Very little disappears from the Internet. Hence the appeal of a service like Snapchat, which ostensibly allows users to take photos that will only be viewable by a select group of recipients for a limited amount of time. Once that time runs out, the image disappears into the ether. Or at least that's the idea.
Turns out the reality, as of last week, is substantially uglier. Thanks to a recent security breach, hundreds of thousands of old Snapchat pictures have been posted online. The leaked data reportedly includes some photos of underage nudity.
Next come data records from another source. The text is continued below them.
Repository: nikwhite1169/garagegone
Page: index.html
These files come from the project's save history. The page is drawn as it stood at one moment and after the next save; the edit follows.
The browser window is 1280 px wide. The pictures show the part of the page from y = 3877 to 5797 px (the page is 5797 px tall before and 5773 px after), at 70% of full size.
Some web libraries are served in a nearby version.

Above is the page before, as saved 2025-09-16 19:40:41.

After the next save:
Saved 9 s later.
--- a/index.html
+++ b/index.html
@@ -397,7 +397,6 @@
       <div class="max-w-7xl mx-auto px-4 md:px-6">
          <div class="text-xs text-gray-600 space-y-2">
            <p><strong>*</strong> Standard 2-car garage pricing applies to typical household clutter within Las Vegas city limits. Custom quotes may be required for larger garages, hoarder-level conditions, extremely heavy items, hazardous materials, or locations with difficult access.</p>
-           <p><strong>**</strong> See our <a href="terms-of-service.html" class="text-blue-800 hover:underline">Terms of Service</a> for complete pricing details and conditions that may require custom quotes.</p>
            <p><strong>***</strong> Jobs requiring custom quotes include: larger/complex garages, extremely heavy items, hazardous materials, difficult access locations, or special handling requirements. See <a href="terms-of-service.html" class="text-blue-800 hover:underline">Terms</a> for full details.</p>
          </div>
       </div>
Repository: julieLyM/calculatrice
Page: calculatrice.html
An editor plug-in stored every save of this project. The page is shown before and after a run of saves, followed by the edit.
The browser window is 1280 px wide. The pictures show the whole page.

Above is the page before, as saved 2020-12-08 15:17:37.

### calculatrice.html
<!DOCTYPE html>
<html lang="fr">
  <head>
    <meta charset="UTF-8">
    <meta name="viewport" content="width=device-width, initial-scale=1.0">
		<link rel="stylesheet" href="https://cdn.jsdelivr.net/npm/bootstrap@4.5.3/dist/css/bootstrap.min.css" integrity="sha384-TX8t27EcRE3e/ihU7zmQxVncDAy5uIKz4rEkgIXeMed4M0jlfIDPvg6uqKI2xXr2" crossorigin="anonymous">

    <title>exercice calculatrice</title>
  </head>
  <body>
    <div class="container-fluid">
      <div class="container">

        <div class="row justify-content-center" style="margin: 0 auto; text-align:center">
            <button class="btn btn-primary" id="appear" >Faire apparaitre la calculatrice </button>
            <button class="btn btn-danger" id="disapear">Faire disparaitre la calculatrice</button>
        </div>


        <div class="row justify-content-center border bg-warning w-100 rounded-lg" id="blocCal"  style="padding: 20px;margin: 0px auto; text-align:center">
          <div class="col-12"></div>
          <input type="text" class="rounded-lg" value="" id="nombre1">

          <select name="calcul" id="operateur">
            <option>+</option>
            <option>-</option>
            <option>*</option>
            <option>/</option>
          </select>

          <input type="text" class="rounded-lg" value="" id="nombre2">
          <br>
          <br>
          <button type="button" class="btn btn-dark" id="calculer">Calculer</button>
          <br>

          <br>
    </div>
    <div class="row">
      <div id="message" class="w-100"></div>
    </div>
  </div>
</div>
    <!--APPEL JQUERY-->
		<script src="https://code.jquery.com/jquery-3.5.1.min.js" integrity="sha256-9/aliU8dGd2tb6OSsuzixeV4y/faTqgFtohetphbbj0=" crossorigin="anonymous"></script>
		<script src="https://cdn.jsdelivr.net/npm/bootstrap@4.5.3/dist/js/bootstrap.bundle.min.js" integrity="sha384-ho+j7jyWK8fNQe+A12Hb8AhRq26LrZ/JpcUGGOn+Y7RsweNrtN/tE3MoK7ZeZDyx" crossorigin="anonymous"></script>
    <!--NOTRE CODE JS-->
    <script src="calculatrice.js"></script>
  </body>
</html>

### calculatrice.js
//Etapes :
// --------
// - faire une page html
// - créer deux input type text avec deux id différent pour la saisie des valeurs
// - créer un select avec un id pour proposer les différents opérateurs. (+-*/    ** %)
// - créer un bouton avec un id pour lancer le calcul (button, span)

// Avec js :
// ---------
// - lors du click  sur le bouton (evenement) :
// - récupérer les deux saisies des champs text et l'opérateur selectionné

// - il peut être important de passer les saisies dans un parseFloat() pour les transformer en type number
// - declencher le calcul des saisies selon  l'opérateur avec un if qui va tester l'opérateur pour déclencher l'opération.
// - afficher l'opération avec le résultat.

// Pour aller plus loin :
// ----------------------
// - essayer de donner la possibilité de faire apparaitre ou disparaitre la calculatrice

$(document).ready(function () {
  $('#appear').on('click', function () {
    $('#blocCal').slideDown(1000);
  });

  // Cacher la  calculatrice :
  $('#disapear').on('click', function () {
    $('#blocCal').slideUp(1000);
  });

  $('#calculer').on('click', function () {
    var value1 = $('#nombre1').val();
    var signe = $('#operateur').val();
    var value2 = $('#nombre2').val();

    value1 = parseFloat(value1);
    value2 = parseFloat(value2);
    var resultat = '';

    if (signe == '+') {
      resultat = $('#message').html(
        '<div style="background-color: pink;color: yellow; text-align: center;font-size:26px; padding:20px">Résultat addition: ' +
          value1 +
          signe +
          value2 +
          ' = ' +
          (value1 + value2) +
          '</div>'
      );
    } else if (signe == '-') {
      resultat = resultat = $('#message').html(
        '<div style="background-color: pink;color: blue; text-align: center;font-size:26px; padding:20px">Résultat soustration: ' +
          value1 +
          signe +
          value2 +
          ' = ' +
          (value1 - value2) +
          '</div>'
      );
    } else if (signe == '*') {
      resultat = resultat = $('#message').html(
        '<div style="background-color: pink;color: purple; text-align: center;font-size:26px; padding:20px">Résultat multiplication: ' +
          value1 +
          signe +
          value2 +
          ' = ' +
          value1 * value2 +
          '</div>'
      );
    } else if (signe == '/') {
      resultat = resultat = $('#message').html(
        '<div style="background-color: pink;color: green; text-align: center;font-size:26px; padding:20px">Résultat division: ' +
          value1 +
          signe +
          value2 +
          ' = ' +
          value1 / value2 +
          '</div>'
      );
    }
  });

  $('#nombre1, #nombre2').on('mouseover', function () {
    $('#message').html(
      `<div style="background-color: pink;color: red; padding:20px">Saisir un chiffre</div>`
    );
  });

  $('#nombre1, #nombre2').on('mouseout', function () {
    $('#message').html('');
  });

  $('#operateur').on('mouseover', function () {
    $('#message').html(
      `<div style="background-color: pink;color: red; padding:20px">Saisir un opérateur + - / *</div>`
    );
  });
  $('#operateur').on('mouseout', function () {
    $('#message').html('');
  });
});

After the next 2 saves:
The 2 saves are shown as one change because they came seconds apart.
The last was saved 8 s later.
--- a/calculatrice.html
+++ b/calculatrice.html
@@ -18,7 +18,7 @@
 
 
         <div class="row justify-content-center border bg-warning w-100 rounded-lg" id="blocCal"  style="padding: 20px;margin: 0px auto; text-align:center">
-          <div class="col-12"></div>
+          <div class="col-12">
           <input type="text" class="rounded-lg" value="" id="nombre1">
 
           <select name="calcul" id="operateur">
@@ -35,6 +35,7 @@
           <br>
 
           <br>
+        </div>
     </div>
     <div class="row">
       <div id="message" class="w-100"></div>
Snapchat's security does not appear to have been compromised. Instead, hackers gained access to the photos by raiding the servers of a third-party application called Snapsaved, which allows Snapchat users to take advantage of the service on their desktop computers -- and to save the photos they receive, without the knowledge and consent of the people sending them.
Snapsaved.com is down, but the company confirmed that its security had been breached in a Saturday Facebook post. The company also said that 500 megabytes of images and "0 personal information" had been affected by the breach.
"The Snappening," as the breach is now being called, appears to be a sort of sequel to the so-called "Fappening," the massive iCloud security breach first made public on August 31. As a result of that breach, nearly 200 celebrity nude photos were posted on the website 4chan without the consent of those who appear in the pictures. The actress Jennifer Lawrence, one of those victimized by the breach, later referred to the release of those photos as a "sex crime." Some of the leaked Snapchat photos were also posted on 4chan.